British Universities Show Why “More” Does Not Mean “Better”

The Biden administration is seeking to “cancel” student debt by transferring what individual students owe to the American taxpayer. Opponents question why Americans who never graduated from college, and had none of the attendant benefits of a degree, should pick up the tab for those who did. Defenders of the Biden order counter with the … Continue reading “British Universities Show Why “More” Does Not Mean “Better””


Did You Know? UNC’s Minor in Social and Economic Justice Doesn’t Require Economics Courses

UNC-Chapel Hill offers a wide variety of major and minor programs to its undergraduates, and each student’s résumé carries the authority of the first public university in the United States. However, if one peers beyond the grandiose titles of some students’ undergraduate programs, one is liable to find the contents rather vacuous. For example, UNC’s … Continue reading “Did You Know? UNC’s Minor in Social and Economic Justice Doesn’t Require Economics Courses”

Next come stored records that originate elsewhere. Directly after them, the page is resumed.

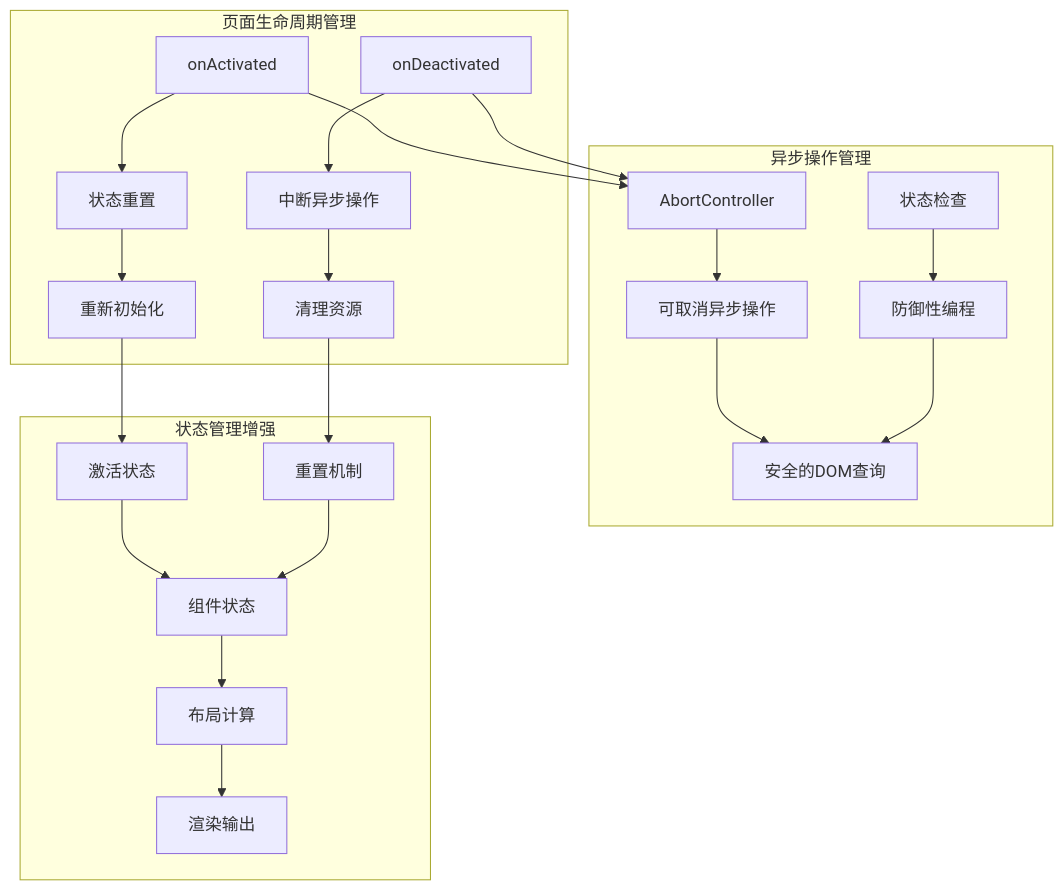
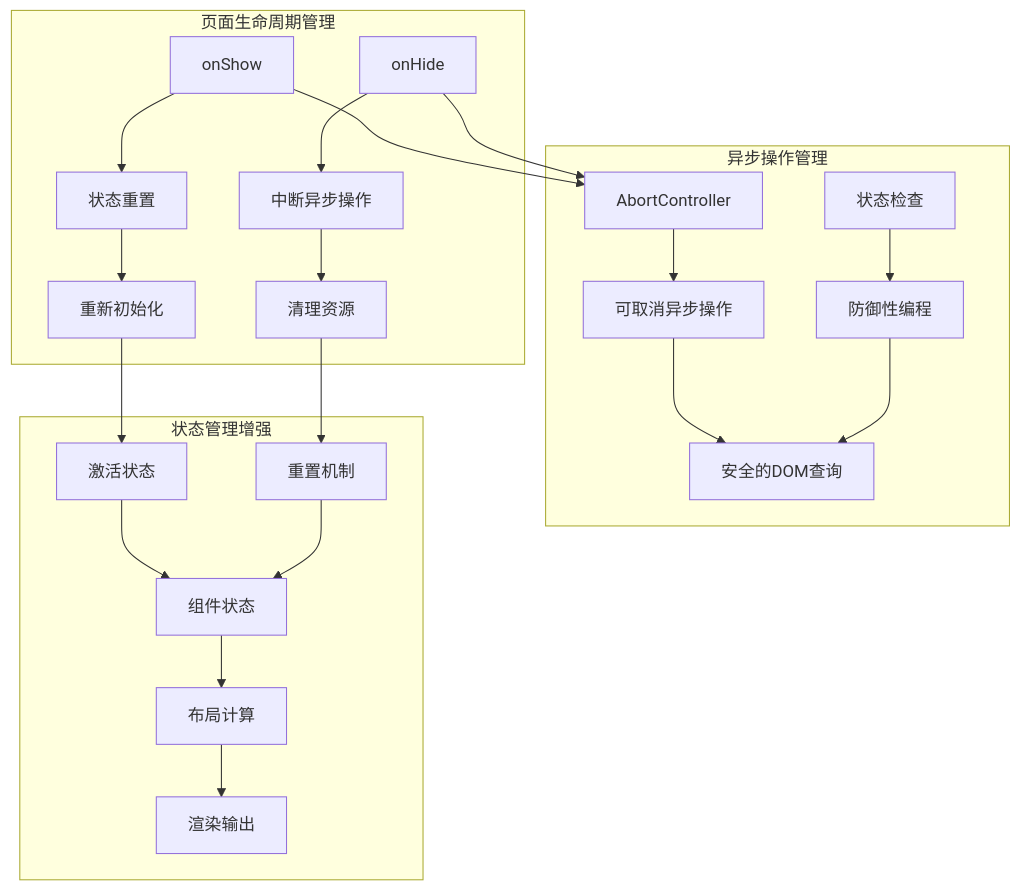
One commit to TAYUN/sard-uniapp changed the diagram in .kiro/specs/waterfall-bug-fix/design.md. Above: the diagram before and after it, drawn with Mermaid. The commit also changed other lines of this file and 8 other files, not shown here.

````diff
--- a/.kiro/specs/waterfall-bug-fix/design.md
+++ b/.kiro/specs/waterfall-bug-fix/design.md
@@ -88,28 +88,28 @@
 ```mermaid
 graph TB
     subgraph "页面生命周期管理"
-        A[onActivated] --> B[状态重置]
-        C[onDeactivated] --> D[中断异步操作]
+        A[onShow] --> B[状态重置]
+        C[onHide] --> D[中断异步操作]
         B --> E[重新初始化]
         D --> F[清理资源]
     end
 
     subgraph "异步操作管理"
         G[AbortController] --> H[可取消异步操作]
         I[状态检查] --> J[防御性编程]
         H --> K[安全的DOM查询]
         J --> K
     end
 
     subgraph "状态管理增强"
         L[激活状态] --> M[组件状态]
         N[重置机制] --> M
         M --> O[布局计算]
         O --> P[渲染输出]
     end
 
     A --> G
     C --> G
     E --> L
     F --> N
 ```
````
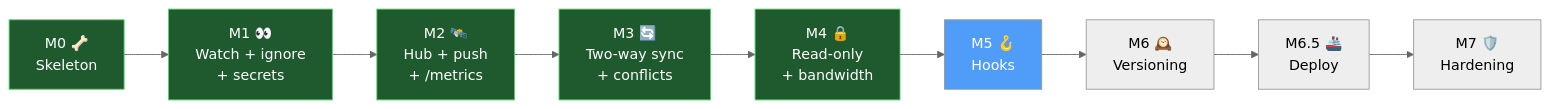
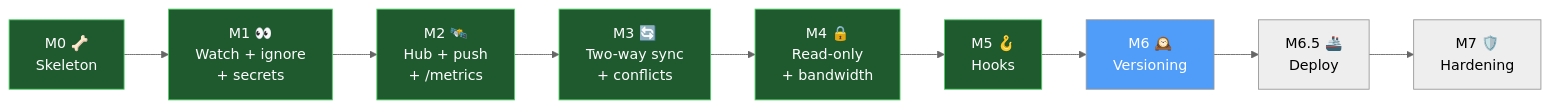
One commit to shoemoney/devbox changed the sixth of 6 diagrams in README.md. Above: the diagram before and after it, drawn with Mermaid (neutral theme). The commit also changed other lines of this file, not shown here.

````diff
--- a/README.md
+++ b/README.md
@@ -456,17 +457,18 @@
 ```mermaid
 flowchart LR
     M0["M0 🦴\nSkeleton"] --> M1["M1 👀\nWatch + ignore\n+ secrets"]
     M1 --> M2["M2 🛰️\nHub + push\n+ /metrics"]
     M2 --> M3["M3 🔄\nTwo-way sync\n+ conflicts"]
     M3 --> M4["M4 🔒\nRead-only\n+ bandwidth"]
     M4 --> M5["M5 🪝\nHooks"]
     M5 --> M6["M6 🕰️\nVersioning"]
     M6 --> M65["M6.5 🚢\nDeploy"]
     M65 --> M7["M7 🛡️\nHardening"]
     style M0 fill:#1e5a2e,stroke:#51cf66,color:#fff
     style M1 fill:#1e5a2e,stroke:#51cf66,color:#fff
     style M2 fill:#1e5a2e,stroke:#51cf66,color:#fff
     style M3 fill:#1e5a2e,stroke:#51cf66,color:#fff
     style M4 fill:#1e5a2e,stroke:#51cf66,color:#fff
-    style M5 fill:#4F9CF9,color:#fff
+    style M5 fill:#1e5a2e,stroke:#51cf66,color:#fff
+    style M6 fill:#4F9CF9,color:#fff
 ```
````
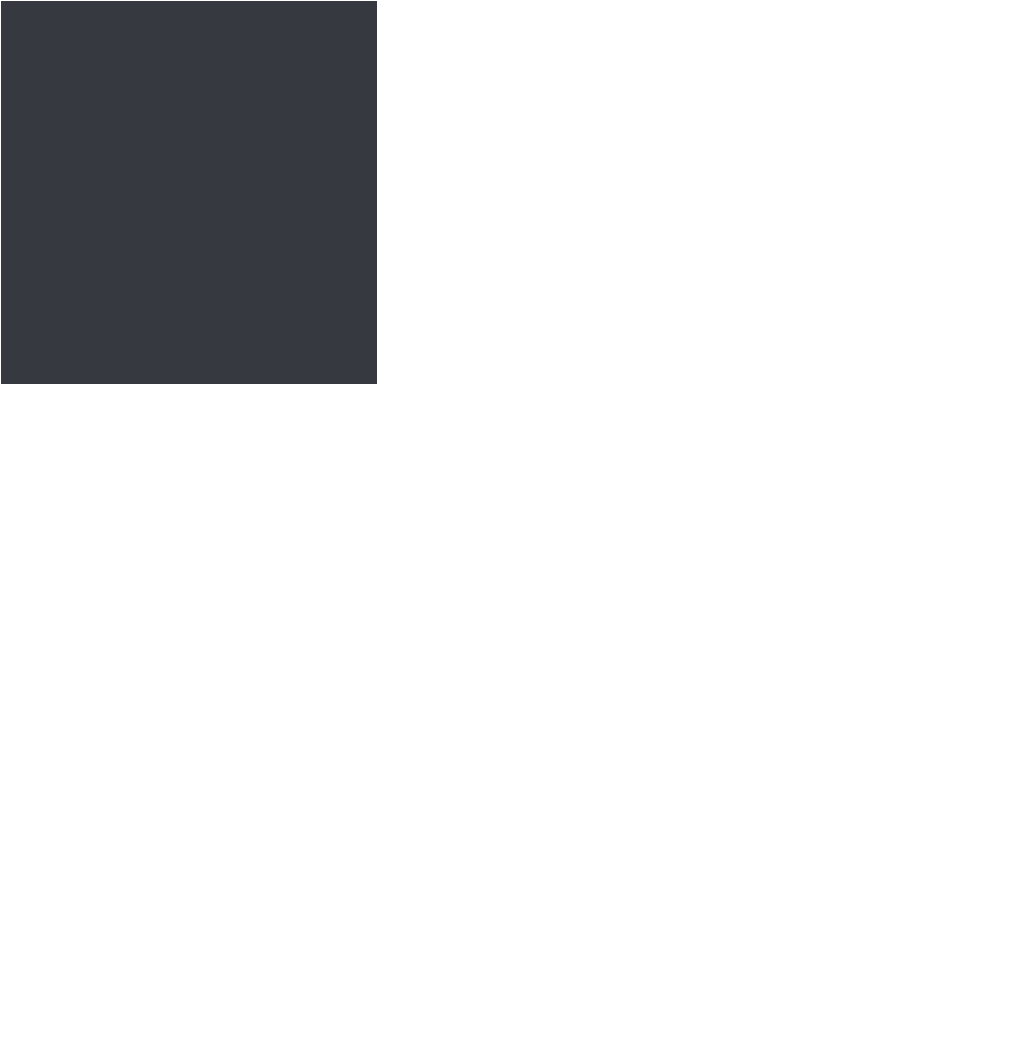
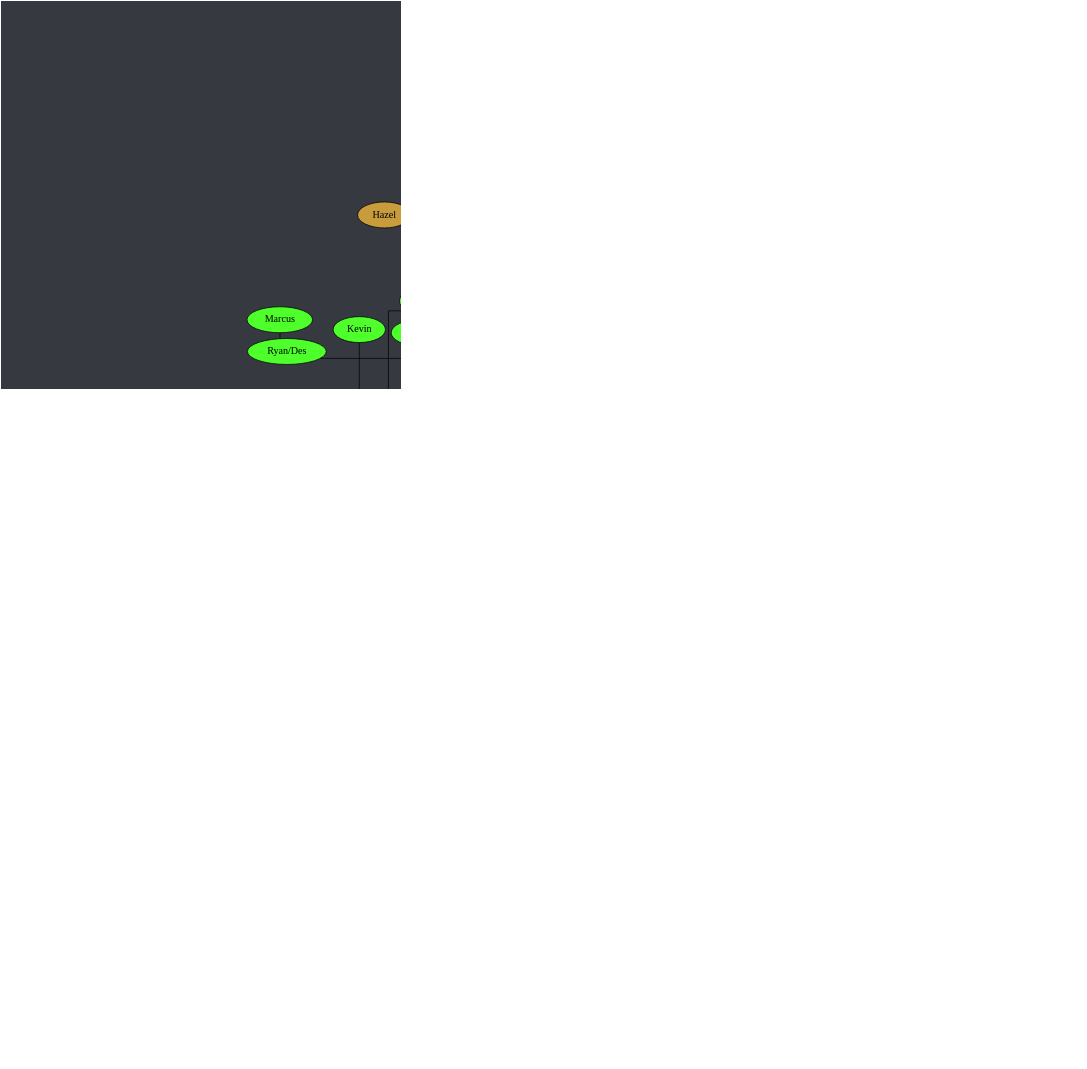
Before and after one commit to Documidas/CoronaCatzFamilyTree: the diagram in tree.dot, drawn with Graphviz. The commit also changed 1 other file, not shown here.

```diff
--- a/tree.dot
+++ b/tree.dot
@@ -30,7 +30,8 @@
 		Joel -- Kat;
 		Joel -- Patrick;
 		Joel -- Steven;
-		Joel -- "Zachry";
+		Joel -- Zachry;
+		Zachry -- Syd;
 	}
 
 	subgraph "Anders" {
```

At Cairn University, a Program-Accreditation Nightmare

Just over one year ago, Cairn University, a small, private, Christian school in southeastern Pennsylvania, made a strategic institutional decision to eliminate its School of Social Work and all related degrees and programs, thus bringing to an end a 50-plus-year run. Closing what was a pioneering program with a long history and a sound reputation … Continue reading “At Cairn University, a Program-Accreditation Nightmare”


Institutionalizing Systemic Antiracism Racism

The educational bureaucracies from the state level down to local school boards, including community college boards of trustees, are rushing to implement administrative regulations and board policies, as well as approve curricular changes, that will normalize antiracist and gender identity politics in our education systems for years and perhaps generations to come. The sudden rush … Continue reading “Institutionalizing Systemic Antiracism Racism”


A Frenemy on the Left: Robert Boyers on The Tyranny of Virtue

I have long been fond of saying that there are colleagues for whom I would be delighted to vote if they sought my support for service on a university committee, but not if they were running for political office. I’d like to think that Robert Boyers, a genuine literary intellectual who teaches at Skidmore College … Continue reading “A Frenemy on the Left: Robert Boyers on The Tyranny of Virtue


Diversity Training Comes to NC State University

North Carolina State University students need to be taught about how to be “inclusive,” according to the school’s chancellor and top administrators. Last June, NC State Chancellor Randy Woodson released a statement decrying individual and systemic racism and revealed the university’s plan to roll out mandatory diversity, equity, and inclusion training for students, faculty, and … Continue reading “Diversity Training Comes to NC State University”


Motte-and-Bailey: The Academic Threat from ‘Lived Experience’

A few years ago, my friend Sheila recounted an incident of alleged racism she experienced at a café in California. While waiting in line to order a coffee, a barista took the order of an older white woman first. The barista didn’t refuse service to Sheila and was polite when she finally took her order. … Continue reading “Motte-and-Bailey: The Academic Threat from ‘Lived Experience’”


To De-Politicize Art Schools, Students Need to Fight Back  

It has never been harder to teach artistic individualism in America. A religious devotion to the causes of social justice dominates the ideas of professors in the academy, and David Randall’s report “Social Justice Education in America” has made clear that their evangelical zeal for teaching students the merits of intersectional political activism is topped … Continue reading “To De-Politicize Art Schools, Students Need to Fight Back  “


Where Did ‘Cancel Culture’ Come From?

“People that work at universities and newspapers should be the most intellectually free people in the world.” Few would vocally disagree with these words recently said by former New York Times writer Bari Weiss. And yet, despite living in the freest country in the world, it’s become increasingly risky for students, academics, and journalists even … Continue reading “Where Did ‘Cancel Culture’ Come From?”


The BlackLivesMattering of Higher Ed: Some Notes from the Field

When the University of Chicago English Department announced over the summer that, in response to the protests after the death of George Floyd, they would only admit graduate students willing to work in Black Studies (a proclamation that, after media attention brought criticism, they recently removed from their webpage), observers of the increasing dominance of … Continue reading “The BlackLivesMattering of Higher Ed: Some Notes from the Field”